Bomoseen’s John Scarborough has plenty to be thankful for this Thanksgiving.
It wasn’t that long ago it looked as though his stock car racing career was as dead as the turkey on your table. He was banned at some tracks in the area for behavior he insists was blown out of proportion.
But there is no debate about what he has been able to accomplish far from home. He has been a heavy hitter on the Pennsylvania stock car racing scene.
He tied Bill Newlin, of Millerstown, Pennsylvania, for the No. 1 spot in the PASS/IMCA Series at Baps Motor Speedway in Newberrytown, Pennsylvania. They finished with 1,250 points but Newlin won the track title on the tiebreaker having won one more feature race than Scarborough.
Scarborough and his wife Robyn logged 21,000 travel miles over the season commuting from Vermont to Pennsylvania to get in 28 races.
He made it count with five feature wins, 10 top-five finishes and 18 top-10 finishes. He also won 14 qualifying heat races. He finished third on the Penn Sprint Series Tour.
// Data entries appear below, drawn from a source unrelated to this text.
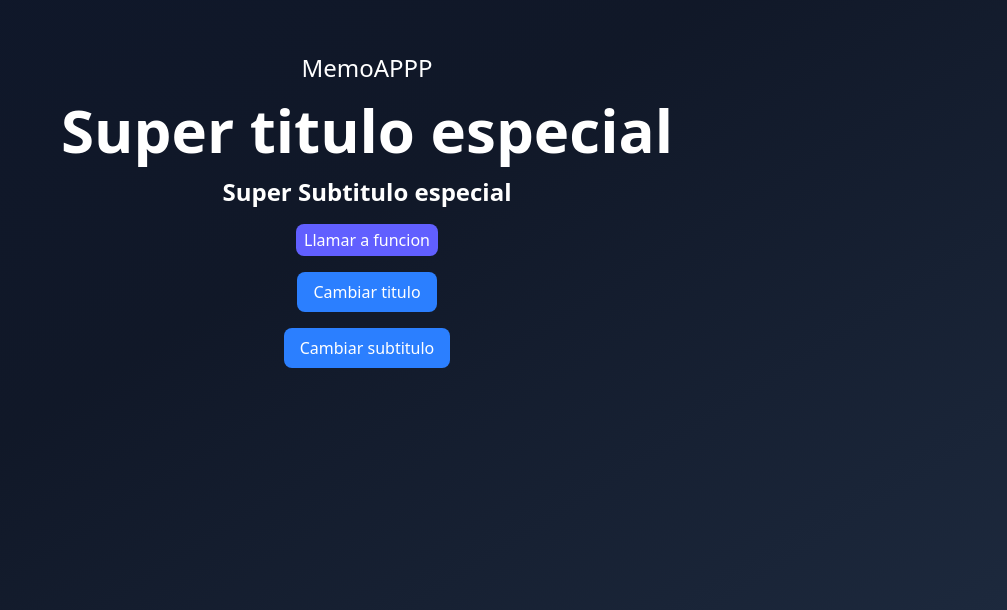
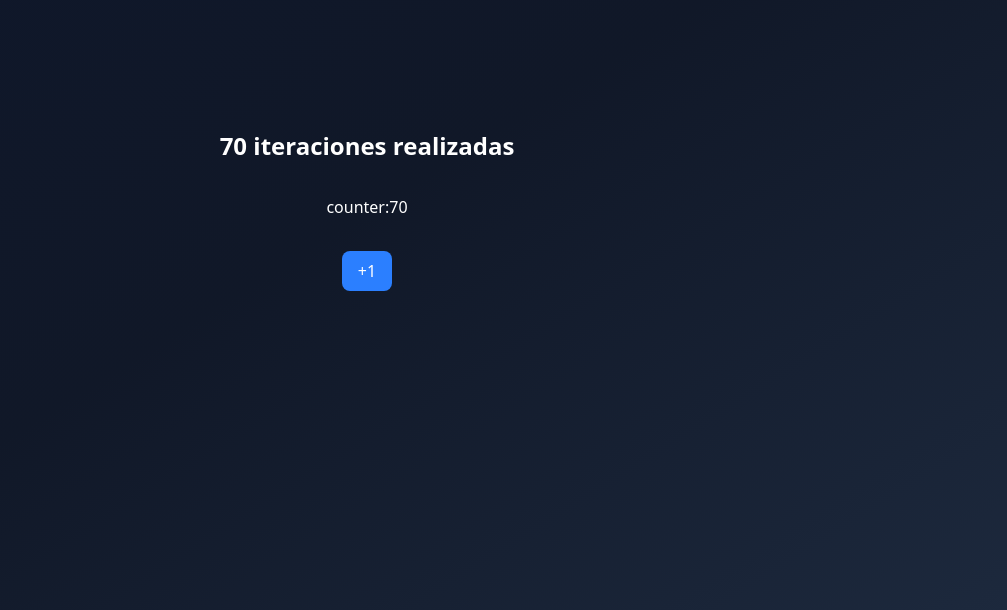
Before and after one commit to Francolin09/HooksApp, a React (Vite) app: page / in a window 1280 px wide. Shown: the part 190-800 px from the top of the page, without its empty margins (273-1280 px from the left). Built offline with nearby package versions, Linux system fonts and the light colour scheme.

Commit message:
21-operaciones pesadas y re renderizado

```diff
--- /dev/null
+++ b/src/06-Memos/MemoCounter.tsx
@@ -0,0 +1,36 @@
+import { useCounter } from "@/hooks/useCounter"
+//1 empezaremos creando una funcion que simula hacer muchas cosas y mediremos el tiempo porque si, al final devolvemos la cantidad de iteraciones
+const funcionPesada = (iterationNumber: number) => {
+    console.time("Cosas_Pesadas_Sucediendo")
+
+    for (let index = 0; index < iterationNumber; index++) {
+       console.log("iteeeerando")
+
+    }
+    console.timeEnd("Cosas_Pesadas_Sucediendo")
+
+    return `${iterationNumber} iteraciones realizadas`
+}
+
+export const MemoCounter = () => {
+    const {contador,increment } = useCounter(70);//2 despues usamos nuestro hook contador para generar un valor que cambie
+
+    const valorPesadito = funcionPesada(contador); //3 ahora creamos una constante cuyo bvalor será la cantidad de veces que itera nuestra fuincion
+    //segun la cantidad que le pasamos al contador, en este caso 70
+
+    //4entonces el problema está en que cada vez que se re renderice, se va ejecutar esta funcion super pesada, imagina con 50000 registros
+    //la solucion a esto en el siguiente capitulo. fin
+
+
+  return (
+    <div className='bg-gradient flex flex-col gap-4'>
+        <h1 className='text-2xl font-bold'>{valorPesadito}</h1>
+        <hr />
+
+        <h4>counter:{contador}</h4>
+        <h4></h4>
+
+        <button className="bg-blue-500 text-white px-4 rounded-md py-2 cursor-pointer">+1</button>
+    </div>
+  )
+}
--- a/src/06-Memos/MemoHook.tsx
+++ b/src/06-Memos/MemoHook.tsx
@@ -7,13 +7,10 @@ export const MemoHook = () => {
   const [title, setTitle] = useState("Super titulo especial")
   const [subtitle, setSubtitle] = useState("Super Subtitulo especial")
 
-//1 entonces, continuando con la cosa ahora debemos memorizar la funcion para que no nos pase el re renderizado
-//y para eso existe el useCallback
-//2 pero ojo que si dejamos el arreglo de dependencias vacio, siempre queda inmutable pero y si necesitamos mostrar un valor que si cambia?
-//por ejemplo queremos mostrar el subtitulo
+
   const handleMyApiCall = useCallback(() => {
     console.log("Llamando a la apipipi"+ subtitle)
-  },[subtitle]); //3 ahi tenemos que pasarle el subtitulo como dependencia para que cuando este cambie si se renderice de nuevo todo.finn
+  },[subtitle]);
 
   return (
     <div className="bg-gradient flex flex-col gap-4">
--- a/src/hooks/useCounter.tsx
+++ b/src/hooks/useCounter.tsx
@@ -1,7 +1,7 @@
 import { useState } from "react"
 
-export const useCounter = () => {
-  const [contador, setContador] = useState(1)
+export const useCounter = (numero: number) => {
+  const [contador, setContador] = useState(numero)
 
   const increment = () => {
 
--- a/src/main.tsx
+++ b/src/main.tsx
@@ -2,11 +2,11 @@ import { StrictMode } from 'react'
 import { createRoot } from 'react-dom/client'
 import './index.css'
 
-import { MemoHook } from './06-Memos/MemoHook'
+import { MemoCounter } from './06-Memos/MemoCounter'
 
 
 createRoot(document.getElementById('root')!).render(
   <StrictMode>
-      <MemoHook/>
+      <MemoCounter/>
   </StrictMode>,
 )
```
Also changed, not shown: 1 other file (tests, documents, lock files or other folders).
It was the 33rd season of racing for the 48-year-old Scarborough. He sees himself possibly getting out from behind the wheel once he completes his 35th season, by which time he’d like to accomplish some goals including 700 career starts and 100 wins.
“I’d be OK with that,” he said.
And then? He would like to stay in the racing game in some capacity, perhaps working at a track.
“That would be something I could do down the road,” Scarborough said.
He plans to scale back a bit in 2019 from the 28 races he ran in the Keystone State last year.
The racing will still be done in Pennsylvania but Scarborough said the plan is to focus on 18 to 20 races and compete at only the bigger tracks.
It was a rewarding summer that saw John and Robyn covering new ground and experiencing new things.
“We visited four new race tracks, ones we had never raced at before,” he said.
He will be well decorated the night of Dec. 1 when he attends the awards banquet at the Wyndham Hotel in Gettysburg, Pennsylvania. Then, he will be traveling down to the area for another awards affair in January.
There was a night in the pits a few years ago at Devil’s Bowl Speedway when he said he thought that would be his final year of racing.
But the Pennsylvania scene has pumped him back up and sometimes when he talks about getting out after two more years, one can’t be sure they believe him.
You might even see him eliminate the long weekend commute by calling Pennsylvania home someday.
“I would love to have my area code 717,” Scarborough said of the telephone exchange for Harrisburg.